The following measures can be used to assess the quality of care or service provision specified in the statement. They are examples of how the statement can be measured and can be adapted and used flexibly.
a) Evidence of the availability of atorvastatin 20 mg within local service providers.
Data source: Local data collection, for example, local formularies.
b) Evidence of local systems to check whether adults with CKD are taking atorvastatin 20 mg and invite them to discuss starting treatment if not.
Data source: Local data collection, for example, service specifications.
Proportion of adults with CKD who receive atorvastatin 20 mg.
Numerator – the number in the denominator who receive atorvastatin 20 mg.
Denominator – the number of adults with CKD.
Data source: Local data collection, for example, audit of health records. The National CKD Audit reports the percentage of people with coded CKD stages 3 to 5 who are on a statin.
a) Prevalence of cardiovascular disease among people with CKD.
Data source: Local data collection, for example, audit of health records. The UK Renal Registry collects data on comorbidities of renal patients, including angina, heart failure and atrial fibrillation.
b) Incidence of cardiovascular events for people with CKD.
Data source: Local data collection, for example, audit of health records. The UK Renal Registry collects data on comorbidities of renal patients, including dates of heart failure, transient ischaemic attack, stroke and ST segment elevation myocardial infarction (STEMI).
c) Cardiovascular mortality rates among people with CKD.
Data source: Local data collection, for example, audit of health records. The UK Renal Registry collects data on the cause of death of renal patients.
d) Proportion of people with CKD with a greater than 40% reduction in non‑high‑density lipoprotein cholesterol.

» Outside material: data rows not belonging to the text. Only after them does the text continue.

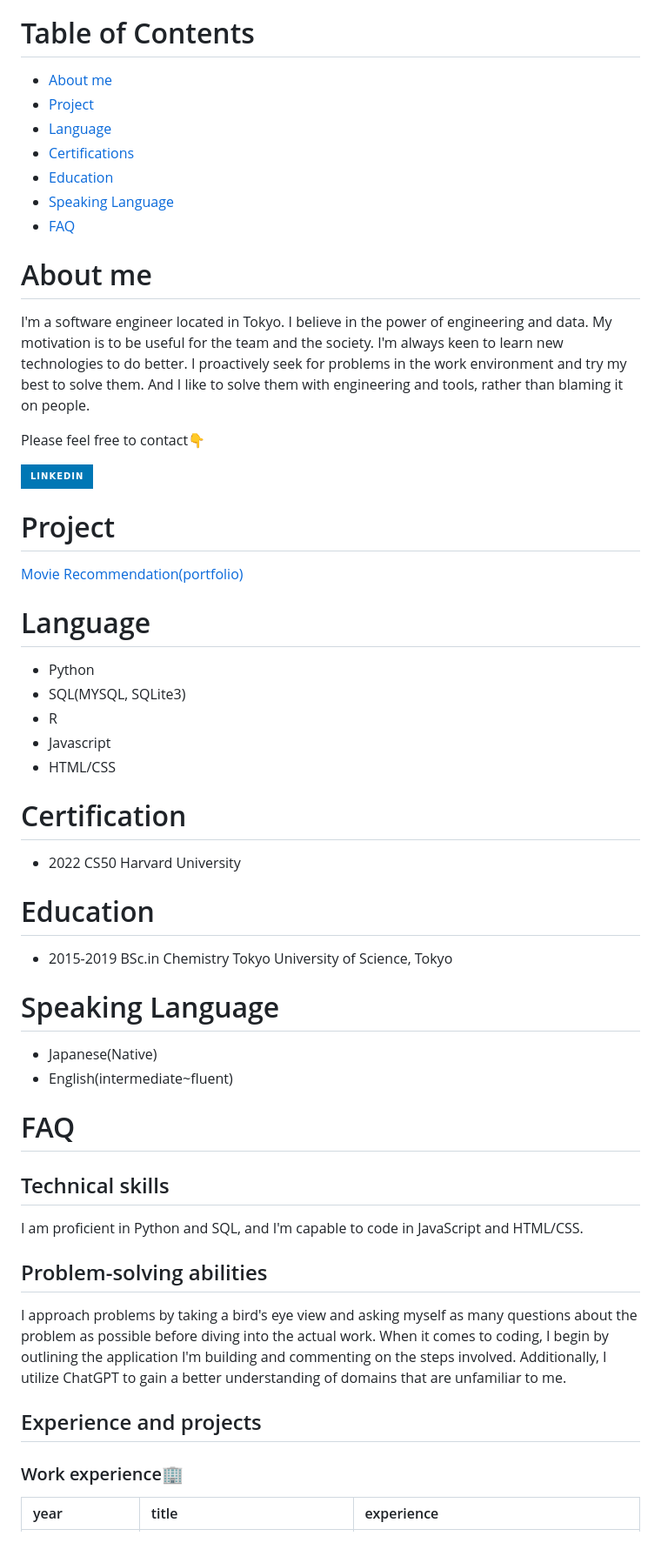
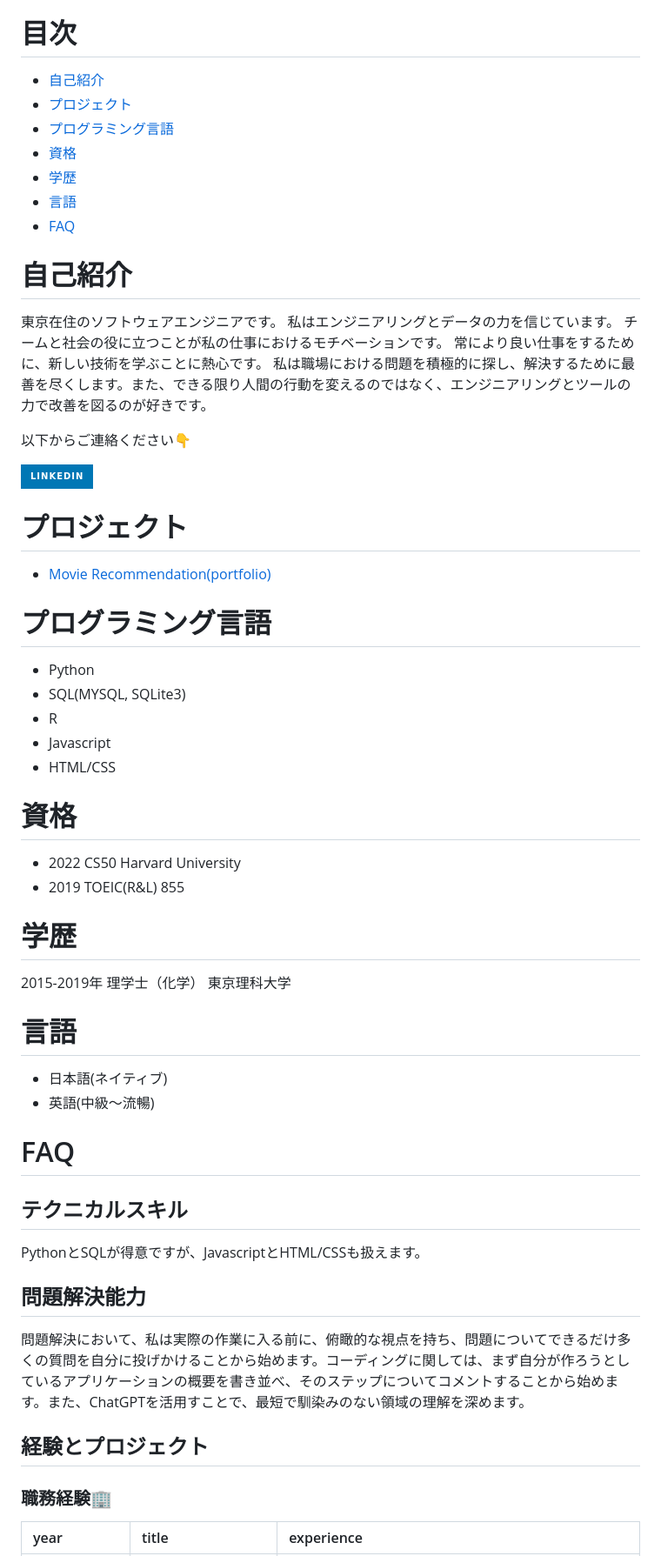
Before and after one commit to seemoreseaglass/seemore-seaglass.github.io, a Markdown page: README.md, the part around one of its changes. Shown at 87% size. GitHub-like rendering; badges without logos.

Commit message:
update README (Japanese ver)

```diff
--- a/README.md
+++ b/README.md
@@ -6,56 +6,57 @@ I created FAQ related to job interview. Please jump to the link and save your ti
 [FAQ](#faq)
 
-# Table of Contents
-- [About me](#about-me)
-- [Project](#project)
-- [Language](#language)
-- [Certifications](#certification)
-- [Education](#education)
-- [Speaking Language](#speaking-language)
+# 目次
+- [自己紹介](#自己紹介)
+- [プロジェクト](#プロジェクト)
+- [プログラミング言語](#プログラミング言語)
+- [資格](#資格)
+- [学歴](#学歴)
+- [言語](#言語)
 - [FAQ](#faq)
 
-# About me
-I'm a software engineer located in Tokyo.
-I believe in the power of engineering and data.
-My motivation is to be useful for the team and the society.
-I'm always keen to learn new technologies to do better.
-I proactively seek for problems in the work environment and try my best to solve them. And I like to solve them with engineering and tools, rather than blaming it on people.
+# 自己紹介
+東京在住のソフトウェアエンジニアです。
+私はエンジニアリングとデータの力を信じています。
+チームと社会の役に立つことが私の仕事におけるモチベーションです。
+常により良い仕事をするために、新しい技術を学ぶことに熱心です。
+私は職場における問題を積極的に探し、解決するために最善を尽くします。また、できる限り人間の行動を変えるのではなく、エンジニアリングとツールの力で改善を図るのが好きです。
 
-Please feel free to contact👇
+以下からご連絡ください👇
 
 [![LinkedIn](https://img.shields.io/badge/linkedin-%230077B5.svg?style=for-the-badge&logo=linkedin&logoColor=white)](https://www.linkedin.com/in/hajime-ozawa-041884155/)
 
-# Project
-[Movie Recommendation(portfolio)](https://github.com/seemoreseaglass/movie-recommendation)
+# プロジェクト
+- [Movie Recommendation(portfolio)](https://github.com/seemoreseaglass/movie-recommendation)
 
-# Language
+# プログラミング言語
 - Python
 - SQL(MYSQL, SQLite3)
 - R
 - Javascript
 - HTML/CSS
 
-# Certification
+# 資格
 - 2022 CS50 Harvard University
+- 2019 TOEIC(R&L) 855
 
-# Education
-- 2015-2019 BSc.in Chemistry
-Tokyo University of Science, Tokyo
+# 学歴
+2015-2019年 理学士（化学）
+東京理科大学
 
-# Speaking Language
-- Japanese(Native)
-- English(intermediate~fluent)
+# 言語
+- 日本語(ネイティブ)
+- 英語(中級〜流暢)
 
 # FAQ
-## Technical skills
-I am proficient in Python and SQL, and I'm capable to code in JavaScript and HTML/CSS.
+## テクニカルスキル
+PythonとSQLが得意ですが、JavascriptとHTML/CSSも扱えます。
 
 
-## Problem-solving abilities
-I approach problems by taking a bird's eye view and asking myself as many questions about the problem as possible before diving into the actual work. When it comes to coding, I begin by outlining the application I'm building and commenting on the steps involved. Additionally, I utilize ChatGPT to gain a better understanding of domains that are unfamiliar to me.
+## 問題解決能力
+問題解決において、私は実際の作業に入る前に、俯瞰的な視点を持ち、問題についてできるだけ多くの質問を自分に投げかけることから始めます。コーディングに関しては、まず自分が作ろうとしているアプリケーションの概要を書き並べ、そのステップについてコメントすることから始めます。また、ChatGPTを活用すことで、最短で馴染みのない領域の理解を深めます。
 
 
-## Experience and projects
-### Work experience🏢
+## 経験とプロジェクト
+### 職務経験🏢
 |year|title|experience|
 |:----|:----|:----|
```
Also changed, not shown: other parts of README.md (+15 -15 lines).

Data source: Local data collection, for example, audit of health records.
Service providers (general practices and secondary care services, such as renal, cardiology, diabetes and rheumatology clinics) ensure that systems are in place for adults with CKD to be offered atorvastatin 20 mg. For example, this may be done through incorporating treatment algorithms into software applications to provide users with patient-specific recommendations on treatment.

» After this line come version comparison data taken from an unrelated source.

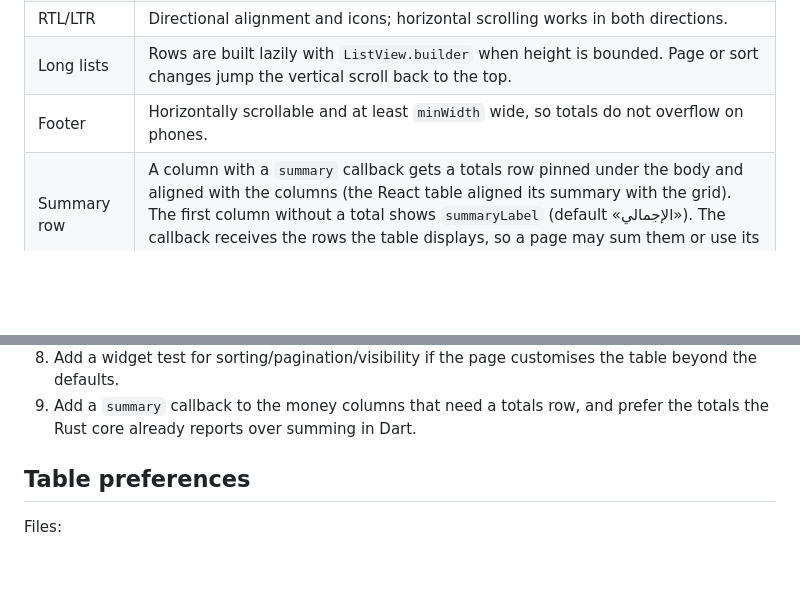
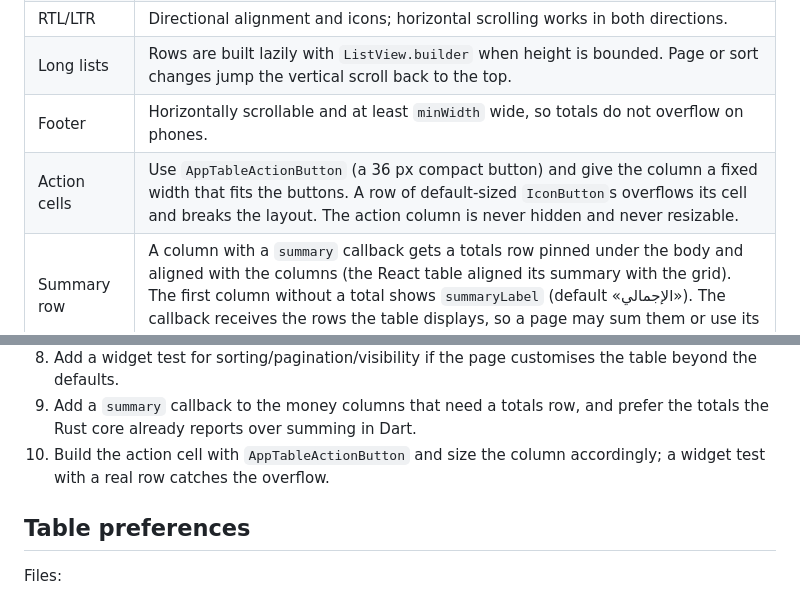
Before and after one commit to Ahmad-J-Bary/accounting_app_flutter, a Markdown page: docs/ui/design-system.md, 2 parts joined by grey strips. Drawn GitHub-style; blank space fills up the shorter version.

Commit message:
docs(ui): document the compact action buttons of the table

```diff
--- a/docs/ui/design-system.md
+++ b/docs/ui/design-system.md
@@ -90,6 +90,7 @@ A column may declare:
 | RTL/LTR | Directional alignment and icons; horizontal scrolling works in both directions. |
 | Long lists | Rows are built lazily with `ListView.builder` when height is bounded. Page or sort changes jump the vertical scroll back to the top. |
 | Footer | Horizontally scrollable and at least `minWidth` wide, so totals do not overflow on phones. |
+| Action cells | Use `AppTableActionButton` (a 36 px compact button) and give the column a fixed width that fits the buttons. A row of default-sized `IconButton`s overflows its cell and breaks the layout. The action column is never hidden and never resizable. |
 | Summary row | A column with a `summary` callback gets a totals row pinned under the body and aligned with the columns (the React table aligned its summary with the grid). The first column without a total shows `summaryLabel` (default «الإجمالي»). The callback receives the rows the table displays, so a page may sum them or use its own authoritative totals. |
 
 ### Sizing and scrolling
@@ -134,6 +135,8 @@ materials pages:
    the table beyond the defaults.
 9. Add a `summary` callback to the money columns that need a totals row, and
    prefer the totals the Rust core already reports over summing in Dart.
+10. Build the action cell with `AppTableActionButton` and size the column
+    accordingly; a widget test with a real row catches the overflow.
 
 ## Table preferences
 
```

Healthcare professionals (GPs, nephrologists, cardiologists, diabetologists, rheumatologists, nurses and pharmacists) check whether adults with CKD are taking a statin, and discuss the risks and benefits of starting statin therapy if not. They offer atorvastatin 20 mg and increase the dose if an adequate response to treatment is not achieved and eGFR is 30 ml/min/1.73 m2 or more. If a person is not able to tolerate atorvastatin 20 mg or reports adverse effects, they discuss alternative options such as stopping the statin or changing the dose or type of statin.
Commissioners (clinical commissioning groups, integrated care systems and NHS England) ensure that they commission services in which adults with CKD are offered atorvastatin 20 mg. Commissioners may do this by seeking evidence of practice through clinical audits.
Adults with CKD are at a higher risk of heart attacks and strokes. To help reduce the risk they are offered a type of medicine called a statin, which lowers the level of cholesterol (sometimes called lipids) in the blood. If their cholesterol level does not decrease enough, they may change to a higher dose. If the statin causes any side effects, their doctor might ask them to stop taking it for a while to check that they are caused by the statin. Their doctor might discuss reducing the dose or changing to a different statin.
Chronic kidney disease. NICE guideline NG203 (2021), recommendation 1.6.23
Cardiovascular disease: risk assessment and reduction, including lipid modification. NICE guideline CG181 (2014), recommendation 1.3.27
CKD is defined as abnormalities of kidney function or structure present for more than 3 months, with implications for health. This includes:
people with markers of kidney damage, including albuminuria (albumin:creatinine ratio [ACR] more than 3 mg/mmol), urine sediment abnormalities, electrolyte and other abnormalities due to tubular disorders, abnormalities detected by histology, structural abnormalities detected by imaging or a history of kidney transplantation
people with a glomerular filtration rate (GFR) of less than 60 ml/min/1.73 m2 on at least 2 occasions separated by a period of at least 90 days (with or without markers of kidney damage).